Step 3

Open your Cloudflare account, select your domain, open the SSL/TLS tab and click on Origin Server to create the certificate

Step 4

Select the option I have my own private key and CSR where you will Copy-Paste the certificate you saved on the txt file from your Windows Server (certreq.csr), fill in the hostnames, select the expiration years, and press Create

Step 5

Copy-Paste in PKCS#7 key format the certificate in a text file and save the file

Import Cloudflare Origin CA root certificate at your Windows server

Step 6

Copy the Cloudflare Origin CA — RSA Root certificate from the Cloudflare website, save to a file and transfer it to your Windows Server.
Filename: origin_ca_rsa_root.pem

Step 7

Import the root certificate into your Keystore file.

keytool -import -alias root -keystore your_site_name.keystore -trustcacerts -file origin_ca_rsa_root.pem

Add the public certificate from Cloudflare to your Windows Server

Step 8

Copy the file with the PKCS#7 certificate from Cloudflare at your Windows Server

Step 9

Run the following command to import the public certificate at your Keystore

keytool -import -alias tomcat -keystore your_site_name.keystore -file your_site_name.p7b

You should get a confirmation that the “Certificate reply was installed in Keystore.”

Use the newly created server origin certificate from Cloudflare for your website.

Step 10

Find your Tomcat server configuration (server.xml file), make the following changes at your Connector, and save the file.
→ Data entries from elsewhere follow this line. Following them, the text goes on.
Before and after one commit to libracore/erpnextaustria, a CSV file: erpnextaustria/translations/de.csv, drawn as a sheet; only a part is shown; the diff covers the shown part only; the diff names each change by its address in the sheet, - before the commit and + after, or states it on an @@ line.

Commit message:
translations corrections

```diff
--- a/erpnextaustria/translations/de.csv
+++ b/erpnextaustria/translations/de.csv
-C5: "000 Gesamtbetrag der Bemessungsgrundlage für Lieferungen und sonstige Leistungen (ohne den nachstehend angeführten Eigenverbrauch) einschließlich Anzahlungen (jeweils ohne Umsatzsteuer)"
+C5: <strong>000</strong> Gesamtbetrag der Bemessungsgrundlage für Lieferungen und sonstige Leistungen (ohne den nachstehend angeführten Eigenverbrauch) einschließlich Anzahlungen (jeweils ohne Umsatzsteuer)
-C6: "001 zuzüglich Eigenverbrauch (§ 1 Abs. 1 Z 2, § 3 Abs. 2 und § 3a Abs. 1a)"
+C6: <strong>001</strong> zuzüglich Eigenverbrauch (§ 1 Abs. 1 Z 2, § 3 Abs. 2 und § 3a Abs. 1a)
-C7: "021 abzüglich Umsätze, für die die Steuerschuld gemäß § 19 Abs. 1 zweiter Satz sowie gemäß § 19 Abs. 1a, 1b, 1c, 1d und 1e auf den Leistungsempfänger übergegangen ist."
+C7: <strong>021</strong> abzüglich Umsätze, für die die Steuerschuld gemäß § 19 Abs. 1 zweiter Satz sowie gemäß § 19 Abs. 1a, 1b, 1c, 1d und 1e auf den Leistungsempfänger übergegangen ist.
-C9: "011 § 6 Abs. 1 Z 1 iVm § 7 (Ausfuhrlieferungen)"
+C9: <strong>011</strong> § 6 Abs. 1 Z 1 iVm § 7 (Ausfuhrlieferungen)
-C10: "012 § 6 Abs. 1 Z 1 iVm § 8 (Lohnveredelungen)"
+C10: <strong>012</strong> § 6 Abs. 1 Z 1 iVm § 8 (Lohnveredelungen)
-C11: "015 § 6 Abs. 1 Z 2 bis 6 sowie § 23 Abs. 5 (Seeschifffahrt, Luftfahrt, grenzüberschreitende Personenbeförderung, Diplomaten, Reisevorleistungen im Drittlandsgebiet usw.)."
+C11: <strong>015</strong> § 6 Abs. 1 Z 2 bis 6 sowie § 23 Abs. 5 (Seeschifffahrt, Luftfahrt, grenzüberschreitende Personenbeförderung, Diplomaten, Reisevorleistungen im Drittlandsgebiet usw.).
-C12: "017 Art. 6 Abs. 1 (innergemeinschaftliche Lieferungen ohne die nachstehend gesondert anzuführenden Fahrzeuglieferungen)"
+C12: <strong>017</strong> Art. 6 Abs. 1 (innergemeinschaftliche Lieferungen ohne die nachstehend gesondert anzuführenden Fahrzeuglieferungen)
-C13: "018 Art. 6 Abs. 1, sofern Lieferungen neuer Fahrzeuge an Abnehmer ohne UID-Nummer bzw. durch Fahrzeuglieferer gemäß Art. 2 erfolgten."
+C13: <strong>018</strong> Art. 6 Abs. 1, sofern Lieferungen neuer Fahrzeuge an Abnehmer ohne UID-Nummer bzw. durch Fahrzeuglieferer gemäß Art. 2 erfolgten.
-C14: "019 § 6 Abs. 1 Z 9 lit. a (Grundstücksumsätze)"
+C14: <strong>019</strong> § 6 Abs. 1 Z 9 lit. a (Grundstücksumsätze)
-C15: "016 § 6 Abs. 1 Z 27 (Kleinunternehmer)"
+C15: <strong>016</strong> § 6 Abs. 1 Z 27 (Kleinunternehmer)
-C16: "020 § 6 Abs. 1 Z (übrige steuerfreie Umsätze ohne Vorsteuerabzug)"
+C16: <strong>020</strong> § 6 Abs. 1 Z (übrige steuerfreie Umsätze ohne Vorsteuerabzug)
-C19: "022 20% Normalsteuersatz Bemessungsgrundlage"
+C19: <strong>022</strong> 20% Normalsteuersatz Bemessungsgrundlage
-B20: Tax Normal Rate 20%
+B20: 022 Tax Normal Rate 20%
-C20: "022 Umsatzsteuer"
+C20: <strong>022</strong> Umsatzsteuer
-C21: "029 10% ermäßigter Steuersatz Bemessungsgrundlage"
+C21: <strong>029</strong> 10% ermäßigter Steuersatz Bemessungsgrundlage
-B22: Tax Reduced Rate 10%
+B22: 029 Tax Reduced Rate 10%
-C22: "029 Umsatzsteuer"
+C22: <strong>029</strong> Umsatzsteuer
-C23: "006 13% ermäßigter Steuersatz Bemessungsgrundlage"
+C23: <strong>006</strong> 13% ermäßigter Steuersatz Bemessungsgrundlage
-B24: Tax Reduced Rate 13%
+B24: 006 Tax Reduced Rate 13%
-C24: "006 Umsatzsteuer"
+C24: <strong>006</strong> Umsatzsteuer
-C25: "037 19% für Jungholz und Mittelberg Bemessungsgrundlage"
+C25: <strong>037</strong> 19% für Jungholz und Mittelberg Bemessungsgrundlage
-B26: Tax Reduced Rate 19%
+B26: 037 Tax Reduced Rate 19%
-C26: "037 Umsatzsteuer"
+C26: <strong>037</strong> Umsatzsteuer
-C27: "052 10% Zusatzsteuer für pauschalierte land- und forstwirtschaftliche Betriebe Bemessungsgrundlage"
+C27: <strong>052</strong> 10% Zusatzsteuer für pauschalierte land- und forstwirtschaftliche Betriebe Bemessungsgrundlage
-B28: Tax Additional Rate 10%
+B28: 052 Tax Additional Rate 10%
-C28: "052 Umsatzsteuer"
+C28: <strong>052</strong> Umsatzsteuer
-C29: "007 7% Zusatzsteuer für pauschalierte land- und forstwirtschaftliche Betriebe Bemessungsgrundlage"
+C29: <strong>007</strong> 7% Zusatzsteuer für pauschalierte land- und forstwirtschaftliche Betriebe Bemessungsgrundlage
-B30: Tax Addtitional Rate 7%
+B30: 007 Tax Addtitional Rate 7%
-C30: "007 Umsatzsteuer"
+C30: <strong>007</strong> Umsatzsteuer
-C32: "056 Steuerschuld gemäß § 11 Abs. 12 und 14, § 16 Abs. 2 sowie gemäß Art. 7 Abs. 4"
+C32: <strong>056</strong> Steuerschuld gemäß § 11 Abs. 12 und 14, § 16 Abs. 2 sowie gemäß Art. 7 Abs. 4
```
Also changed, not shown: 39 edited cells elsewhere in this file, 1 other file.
<Connector executor="tomcatThreadPool" port="443" protocol="HTTP/1.1" SSLEnabled="true"
maxThreads="150" scheme="https" secure="true"
clientAuth="false" sslProtocol="TLS" keystoreFile="C:\Program Files\SysAidServer\ keystore your_site_name.keystore" keystorePass="XXXXXXXXXXXXXX" />

Step 11

Restart the Tomcat service